We were taken aback by our experience here and pleasantly surprised the questions hadn't involved asking for money. In fact, the human side of things rather overshadowed the tourist side - Mohammed Ali Mosque was an aesthetic treat, both inside and out, and looking down over Sultan Hassan Mosque (see image directly below) was also a great experience but those won't be the main reason we remember the Citadel.
On the way back home we got stuck in the mother of all traffic jams, which Said quite skilfully negotiated. It all started when he decided to take us on an alternative route in order to avoid the congestion. But almost as soon as he told us he was taking a shortcut, we were sucked into one of the worst traffic jams we've ever been in. It was fascinating to watch. There were no lanes on this particular stretch of road; no traffic lights, just roads feeding onto more roads, which was creating more congestion, all punctuated by a ceaseless litany of hooters. Egyptian music was beginning to take on epic proportions.
But despite the undeniable madness of it all, there is a sort of organised chaos to the driving. How they manage to avoid accidents is anybody's guess but despite the absolute mayhem (not excluding the odd camel, donkey and horse wandering into the traffic) we've yet to see an accident or even a scrape. However, during this jam we saw the first real fight since we've been here. Somebody feeding in from the left pushed into the traffic stream and incurred the wrath of the people in the truck behind us. There was Italian-style shouting and gesticulating but this did nothing to stop the offending vehicle.
I watched, transfixed, as the cars edged ever-closer towards each other, neither prepared to concede an inch. And when they were so close that you couldn't fit a camel's nose hair between them, the offended car backed off and let the offender push in. Up ahead we had to rejoin a main roadprimary artery but there were chaotic jams there, too. It was so bad, passengers were jumping out their vehicles and directing traffic themselves. Despite the disagreement we'd just witnessed, nobody seemed to be in particularly bad humour though. After moving at a snail's pace for about 20 minutes, I remember thinking, 'We are never going to get out of here!'
But we did, of course. As quickly as we'd entered the jam, we left it, and within minutes we were being dropped off at our hotel.

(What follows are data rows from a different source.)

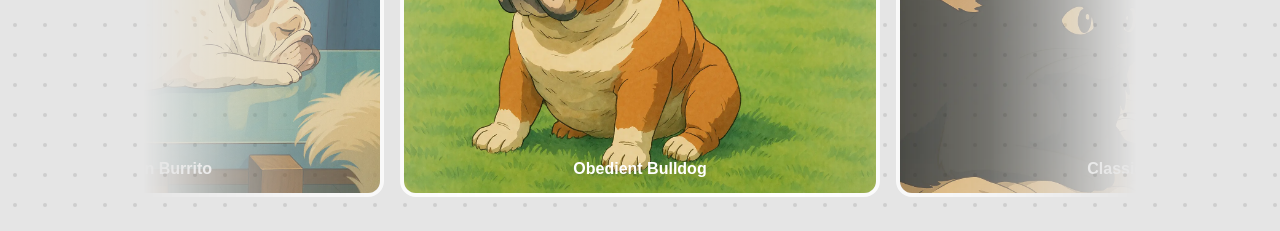
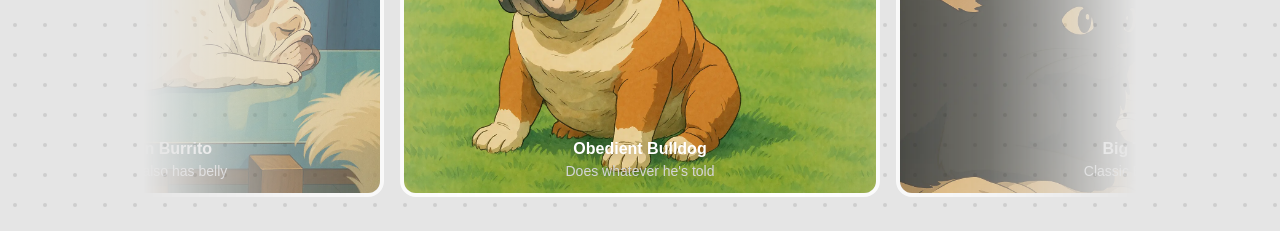
Before and after one commit to WebDevBernard/next-portfolio, a Next.js app: page / in a window 1280 px wide. Shown: the part 1620-1851 px from the top of the page. Built offline with nearby package versions, Linux system fonts and the light colour scheme; no server answers; a web font is replaced by a local one.

Commit message:
add captions

```diff
--- a/src/components/Carousel.tsx
+++ b/src/components/Carousel.tsx
@@ -15,19 +15,19 @@ const slides: Slide[] = [
   {
     id: 1,
     title: "Obedient Bulldog",
-    description: "Obedient Bulldog",
+    description: "Does whatever he's told",
     image: "/Bulldog.webp",
   },
   {
     id: 2,
-    title: "Classic Tuna",
-    description: "Classic Tuna",
+    title: "Big Tuna",
+    description: "Classic Big Tuna",
     image: "/Bulldog-2.webp",
   },
   {
     id: 3,
     title: "Forbidden Burrito",
-    description: "Forbidden Burrito",
+    description: "Real bulldog also has belly",
     image: "/Bulldog-1.webp",
   },
 ];
@@ -89,7 +89,7 @@ const Carousel: React.FC = () => {
                 />
                 <div className="pointer-events-none absolute inset-x-0 bottom-3 text-center text-white drop-shadow-lg">
                   <h3 className="font-semibold">{slide.title}</h3>
-                  {/* <p className="text-sm text-white ">{slide.description}</p> */}
+                  <p className="text-sm text-zinc-300 ">{slide.description}</p>
                 </div>
               </div>
             </div>
```
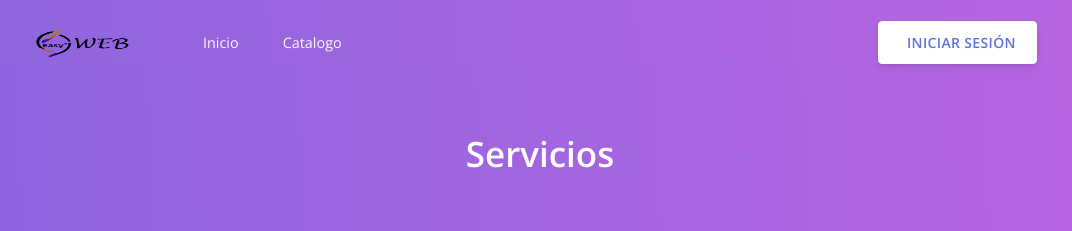
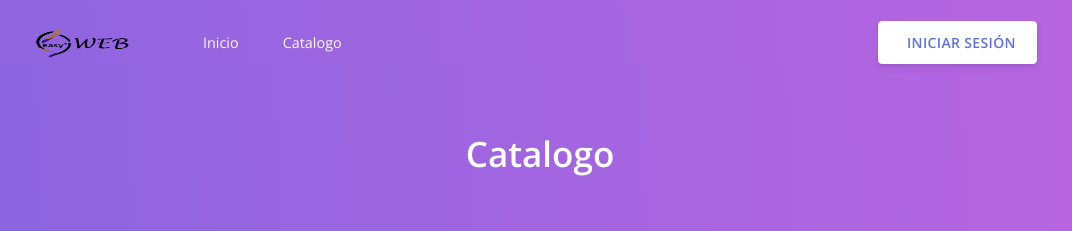
Before and after one commit to aharongp/proyecto-software-frontend, an Angular app: page /#/servicesproducts in a window 1280 px wide. Shown: the top 231 px of the page, without its empty margins (100-1172 px from the left). Built offline with nearby package versions, Linux system fonts and the light colour scheme; some icons are missing.

Commit message:
cambio de posicion en catalogo

```diff
--- a/src/app/services-product/services-product.component.html
+++ b/src/app/services-product/services-product.component.html
@@ -3,7 +3,7 @@
     <section class="section bg-gradient-purple" id="webflow">
         <div class="section  bg-gradient-purple">
             <div class="row align-items-center justify-content-center">
-                    <h4 class="display-3 font-weight-bold text-white">Servicios</h4>
+                    <h4 class="display-3 font-weight-bold text-white">Catalogo</h4>
             </div>
         </div>
         <div class="container ">
```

Our heads were spinning but our first reaction when we got into our room was to look at each other and laugh until we couldn't laugh anymore.
Crazy. But an addictive sort of crazy...